She is passionate about improving the human rights of indigenous and marginalised communities, says Master of Human Rights student Briana Nezbah Edmo who is of Navajo, Blackfeet and Shoshone-Bannock ancestry and came to AUT as an international student from the US.
“I’ve had a bit of a lightbulb moment here at AUT when I was completing an assessment where we had to practise submitting a recommendation to the United Nations on behalf of a marginalised group. Throughout the research process, it became very apparent that the social and economic challenges that Māori face are very similar to the challenges we as Native Americans are facing. I think this realisation has really reinvigorated my passion for indigenous human rights as well as providing me with safe place to draft a recommendation for the United Nations.
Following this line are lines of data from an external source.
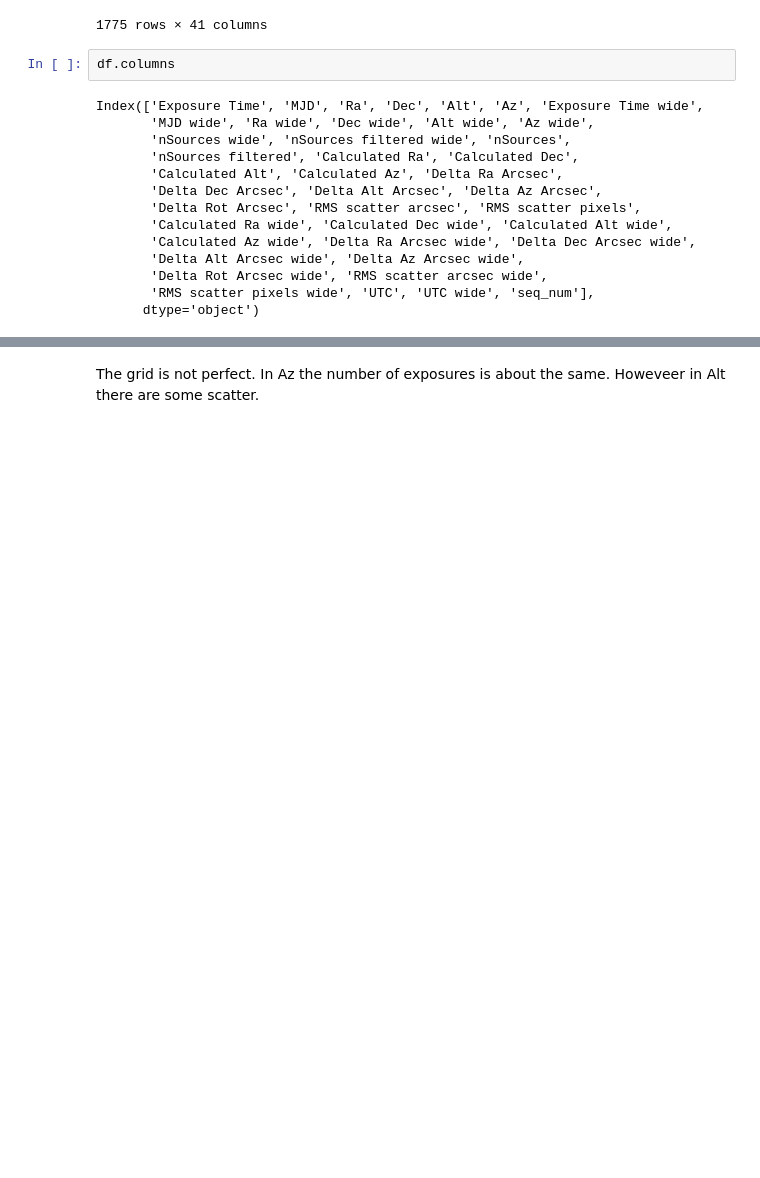
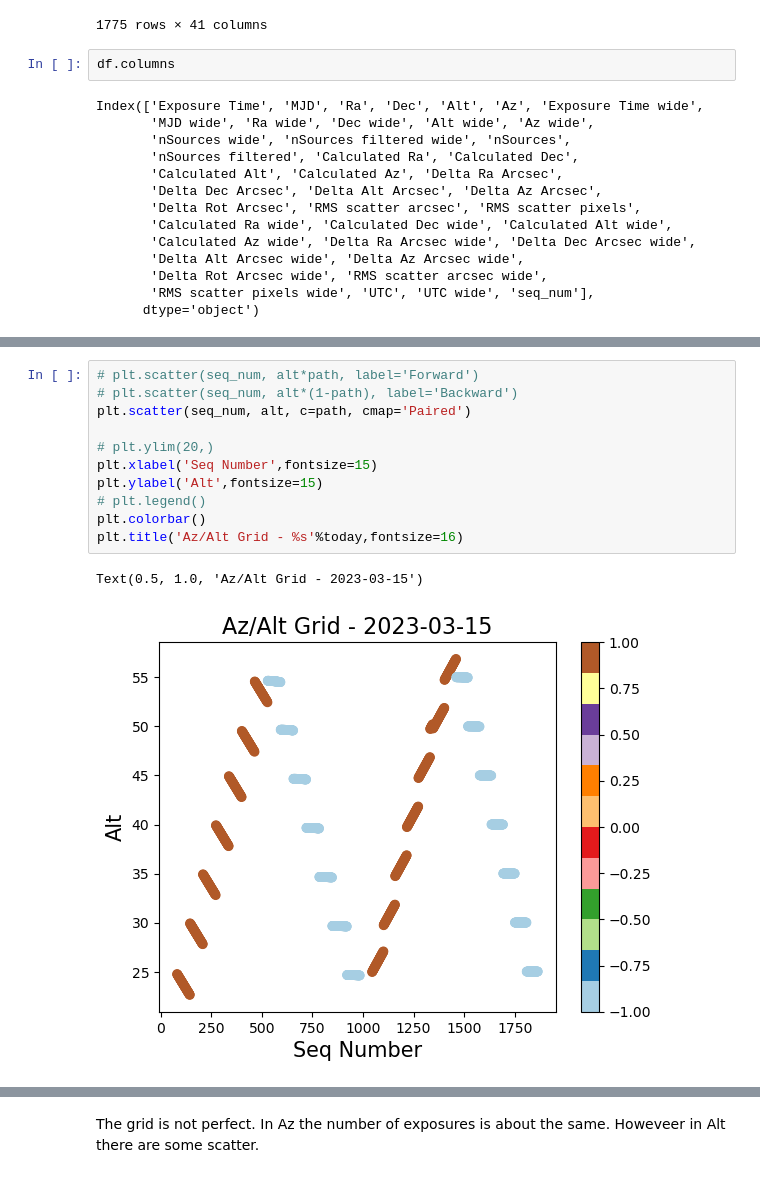
Before and after one commit to estevesjh/ComScratchStuff, a Jupyter notebook: starTracker/slewSettleTests/Mar15_2023_Serpent_Walk.ipynb, the cells around one changed output, grey strips where cells are left out. Saved outputs shown, nothing was run; the diff lists cells and outputs as text; blank space fills up the shorter version.

Commit message:
frwd grid

```diff
--- a/starTracker/slewSettleTests/Mar15_2023_Serpent_Walk.ipynb
+++ b/starTracker/slewSettleTests/Mar15_2023_Serpent_Walk.ipynb
@@ -135 +133,15 @@ Index(['Exposure Time', 'MJD', 'Ra', 'Dec', 'Alt', 'Az', 'Exposure Time wide',
+# %%
+# plt.scatter(seq_num, alt*path, label='Forward')
+# plt.scatter(seq_num, alt*(1-path), label='Backward')
+plt.scatter(seq_num, alt, c=path, cmap='Paired')
+
+# plt.ylim(20,)
+plt.xlabel('Seq Number',fontsize=15)
+plt.ylabel('Alt',fontsize=15)
+# plt.legend()
+plt.colorbar()
+plt.title('Az/Alt Grid - %s'%today,fontsize=16)
+# %% [output]
+Text(0.5, 1.0, 'Az/Alt Grid - 2023-03-15')
+[figure, added]
 # %%
```
Also changed, not shown: parts of 66 cells of this notebook, 3 other files.
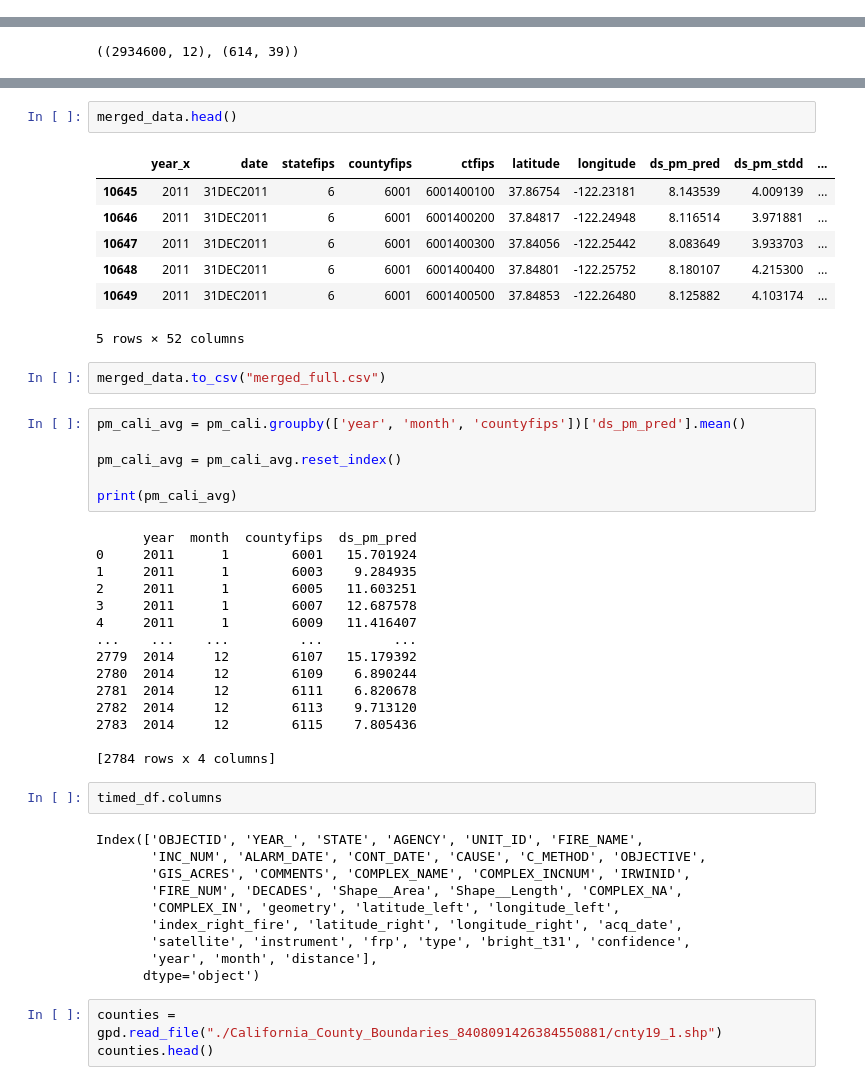
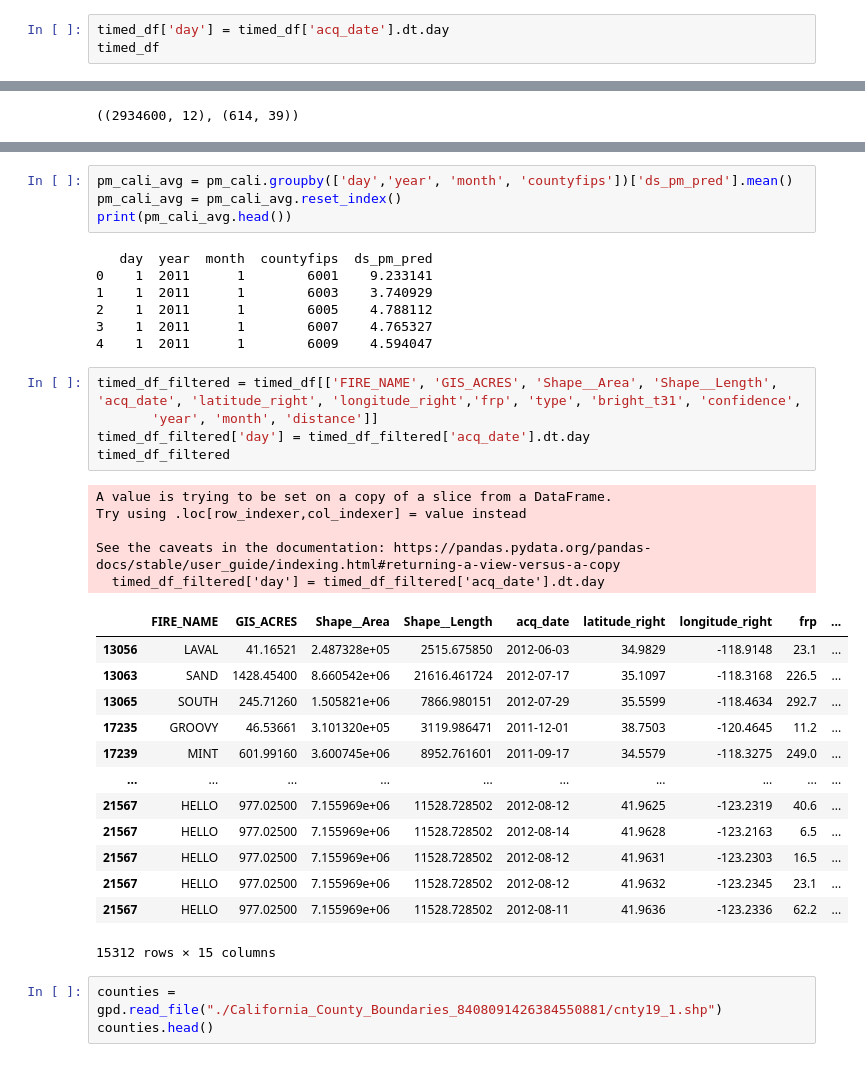
Before and after one commit to oTaira/emberalert, a Jupyter notebook: fireforce_V2.ipynb, the cells around one changed output, grey strips where cells are left out. Saved outputs shown, nothing was run; the diff lists cells and outputs as text.

```diff
--- a/fireforce_V2.ipynb
+++ b/fireforce_V2.ipynb
@@ -362,0 +351,3 @@ timed_df
+# %%
+timed_df['day'] = timed_df['acq_date'].dt.day
+timed_df
@@ -498,48 +456,38 @@ merged_data = pd.merge(pm25_geo, timed_df, left_on='nearest_wildfire_idx', right
-# %%
-merged_data.head()
-# %% [output]
-|  | year_x | date | statefips | countyfips | ctfips | latitude | longitude | ds_pm_pred | ds_pm_stdd | ... |
-| 10645 | 2011 | 31DEC2011 | 6 | 6001 | 6001400100 | 37.86754 | -122.23181 | 8.143539 | 4.009139 | ... |
-| 10646 | 2011 | 31DEC2011 | 6 | 6001 | 6001400200 | 37.84817 | -122.24948 | 8.116514 | 3.971881 | ... |
-| 10647 | 2011 | 31DEC2011 | 6 | 6001 | 6001400300 | 37.84056 | -122.25442 | 8.083649 | 3.933703 | ... |
-| 10648 | 2011 | 31DEC2011 | 6 | 6001 | 6001400400 | 37.84801 | -122.25752 | 8.180107 | 4.215300 | ... |
-| 10649 | 2011 | 31DEC2011 | 6 | 6001 | 6001400500 | 37.84853 | -122.26480 | 8.125882 | 4.103174 | ... |
-5 rows × 52 columns
-# %%
-merged_data.to_csv("merged_full.csv")
 # %%
-pm_cali_avg = pm_cali.groupby(['year', 'month', 'countyfips'])['ds_pm_pred'].mean()
-
+pm_cali_avg = pm_cali.groupby(['day','year', 'month', 'countyfips'])['ds_pm_pred'].mean()
 pm_cali_avg = pm_cali_avg.reset_index()
-
-print(pm_cali_avg)
+print(pm_cali_avg.head())
 # %% [output]
-      year  month  countyfips  ds_pm_pred
-0     2011      1        6001   15.701924
-1     2011      1        6003    9.284935
-2     2011      1        6005   11.603251
-3     2011      1        6007   12.687578
-4     2011      1        6009   11.416407
-...    ...    ...         ...         ...
-2779  2014     12        6107   15.179392
-2780  2014     12        6109    6.890244
-2781  2014     12        6111    6.820678
-2782  2014     12        6113    9.713120
-2783  2014     12        6115    7.805436
-
-[2784 rows x 4 columns]
+   day  year  month  countyfips  ds_pm_pred
+0    1  2011      1        6001    9.233141
+1    1  2011      1        6003    3.740929
+2    1  2011      1        6005    4.788112
+3    1  2011      1        6007    4.765327
+4    1  2011      1        6009    4.594047
-# %%
-timed_df.columns
-# %% [output]
-Index(['OBJECTID', 'YEAR_', 'STATE', 'AGENCY', 'UNIT_ID', 'FIRE_NAME',
-       'INC_NUM', 'ALARM_DATE', 'CONT_DATE', 'CAUSE', 'C_METHOD', 'OBJECTIVE',
-       'GIS_ACRES', 'COMMENTS', 'COMPLEX_NAME', 'COMPLEX_INCNUM', 'IRWINID',
-       'FIRE_NUM', 'DECADES', 'Shape__Area', 'Shape__Length', 'COMPLEX_NA',
-       'COMPLEX_IN', 'geometry', 'latitude_left', 'longitude_left',
-       'index_right_fire', 'latitude_right', 'longitude_right', 'acq_date',
-       'satellite', 'instrument', 'frp', 'type', 'bright_t31', 'confidence',
-       'year', 'month', 'distance'],
-      dtype='object')
+# %%
+timed_df_filtered = timed_df[['FIRE_NAME', 'GIS_ACRES', 'Shape__Area', 'Shape__Length', 'acq_date', 'latitude_right', 'longitude_right','frp', 'type', 'bright_t31', 'confidence',
+       'year', 'month', 'distance']]
+timed_df_filtered['day'] = timed_df_filtered['acq_date'].dt.day
+timed_df_filtered
+# %% [output]
+A value is trying to be set on a copy of a slice from a DataFrame.
+Try using .loc[row_indexer,col_indexer] = value instead
+
+See the caveats in the documentation: https://pandas.pydata.org/pandas-docs/stable/user_guide/indexing.html#returning-a-view-versus-a-copy
+  timed_df_filtered['day'] = timed_df_filtered['acq_date'].dt.day
+|  | FIRE_NAME | GIS_ACRES | Shape__Area | Shape__Length | acq_date | latitude_right | longitude_right | frp | ... |
+| 13056 | LAVAL | 41.16521 | 2.487328e+05 | 2515.675850 | 2012-06-03 | 34.9829 | -118.9148 | 23.1 | ... |
+| 13063 | SAND | 1428.45400 | 8.660542e+06 | 21616.461724 | 2012-07-17 | 35.1097 | -118.3168 | 226.5 | ... |
+| 13065 | SOUTH | 245.71260 | 1.505821e+06 | 7866.980151 | 2012-07-29 | 35.5599 | -118.4634 | 292.7 | ... |
+| 17235 | GROOVY | 46.53661 | 3.101320e+05 | 3119.986471 | 2011-12-01 | 38.7503 | -120.4645 | 11.2 | ... |
+| 17239 | MINT | 601.99160 | 3.600745e+06 | 8952.761601 | 2011-09-17 | 34.5579 | -118.3275 | 249.0 | ... |
+| ... | ... | ... | ... | ... | ... | ... | ... | ... | ... |
+| 21567 | HELLO | 977.02500 | 7.155969e+06 | 11528.728502 | 2012-08-12 | 41.9625 | -123.2319 | 40.6 | ... |
+| 21567 | HELLO | 977.02500 | 7.155969e+06 | 11528.728502 | 2012-08-14 | 41.9628 | -123.2163 | 6.5 | ... |
+| 21567 | HELLO | 977.02500 | 7.155969e+06 | 11528.728502 | 2012-08-12 | 41.9631 | -123.2303 | 16.5 | ... |
+| 21567 | HELLO | 977.02500 | 7.155969e+06 | 11528.728502 | 2012-08-12 | 41.9632 | -123.2345 | 23.1 | ... |
+| 21567 | HELLO | 977.02500 | 7.155969e+06 | 11528.728502 | 2012-08-11 | 41.9636 | -123.2336 | 62.2 | ... |
+15312 rows × 15 columns
 # %%
 counties = gpd.read_file("./California_County_Boundaries_8408091426384550881/cnty19_1.shp")
 counties.head()
```
Also changed, not shown: parts of 31 cells of this notebook.
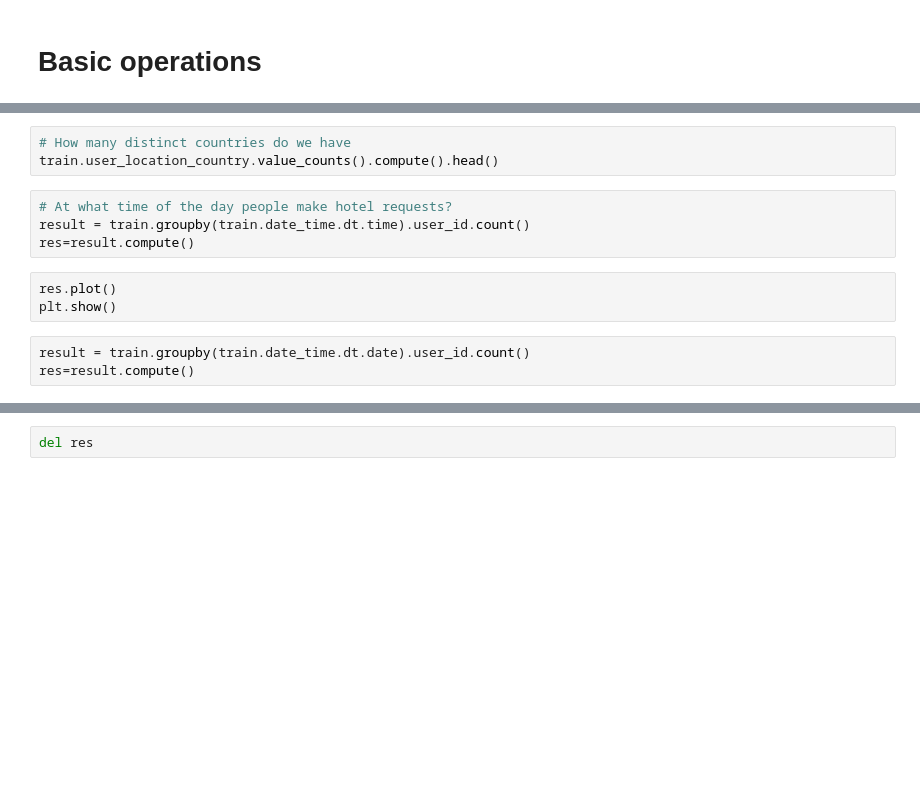
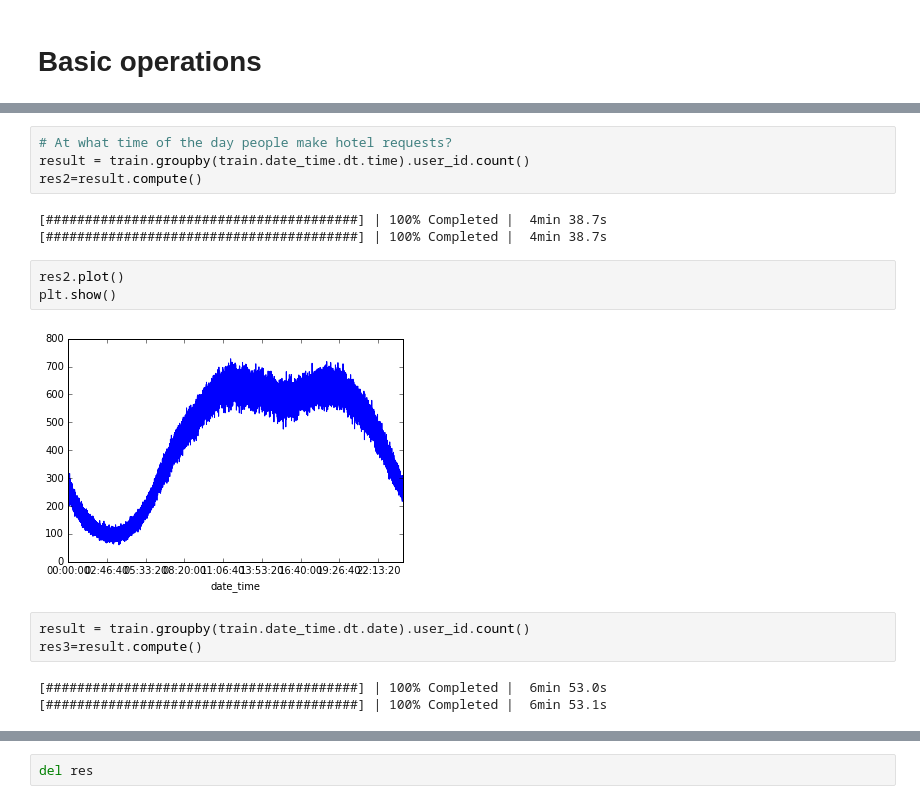
Before and after one commit to adrpino/dask_basics, a Jupyter notebook: dask_basics.ipynb, the cells around one changed output, grey strips where cells are left out. Saved outputs shown, nothing was run; the diff lists cells and outputs as text; blank space fills up the shorter version.

```diff
--- a/dask_basics.ipynb
+++ b/dask_basics.ipynb
@@ -63,14 +133,19 @@ train.groupby(['srch_adults_cnt','srch_children_cnt']).user_id.count().compute()
-# %%
-# How many distinct countries do we have
-train.user_location_country.value_counts().compute().head()
 # %%
 # At what time of the day people make hotel requests?
 result = train.groupby(train.date_time.dt.time).user_id.count()
-res=result.compute()
+res2=result.compute()
+# %% [output]
+[########################################] | 100% Completed |  4min 38.7s
+[########################################] | 100% Completed |  4min 38.7s
 # %%
-res.plot()
+res2.plot()
 plt.show()
+# %% [output]
+[figure, added]
 # %%
 result = train.groupby(train.date_time.dt.date).user_id.count()
-res=result.compute()
+res3=result.compute()
+# %% [output]
+[########################################] | 100% Completed |  6min 53.0s
+[########################################] | 100% Completed |  6min 53.1s
 # %%
```
Also changed, not shown: parts of 38 cells of this notebook.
“My goal is to work in partnership with indigenous and other marginalised communities on improving and advancing their human rights. I hope to one day create my own non-profit organisation that specialises in international indigenous human rights.”
Feeling heard and appreciated
Studying alongside likeminded people has been one of the highlights of Briana’s studies.
“What I’ve enjoyed most about studying at AUT are the smaller classes, and being able to connect with likeminded individuals who share the same passion for human rights as I do. I feel that I’ve received a more personalised learning experience, and my voice and opinions are heard and appreciated.”
She would highly recommend the Master of Human Rights to other students.
“I would definitely recommend this programme. I came to AUT to get a more in-depth understanding of human rights in a global context, and I feel this programme is equipping me with tools and knowledge I will need in the future.”
Advice for other students
Expecting to graduate with her Master of Human Rights at the end of the year, Briana has some great advice for other students.
“If you feel like giving up or feeling a little lost, remember why you started. For me, the reason I’m pursuing this degree is to help indigenous communities. I’ve given up time with my family and spent countless hours reading and writing but I always remind myself that this degree isn’t just for me; it’s for others I can help in the future with the knowledge I’m gaining now.”
Briana knows what she is talking about. As an international student alone in New Zealand during the COVID-19 pandemic, she faced a few challenges herself.
“I’ve had to adjust to a new lifestyle, new grading system and programme style while also building a new support system here in New Zealand, all during a global health pandemic. AUT is vastly different from Haskell Indian Nations University, the small tribal university I attended for my undergraduate degree. The support and advice I’ve received from AUT’s Student Hub and my lecturers has helped me tremendously with navigating through the adjustment process.”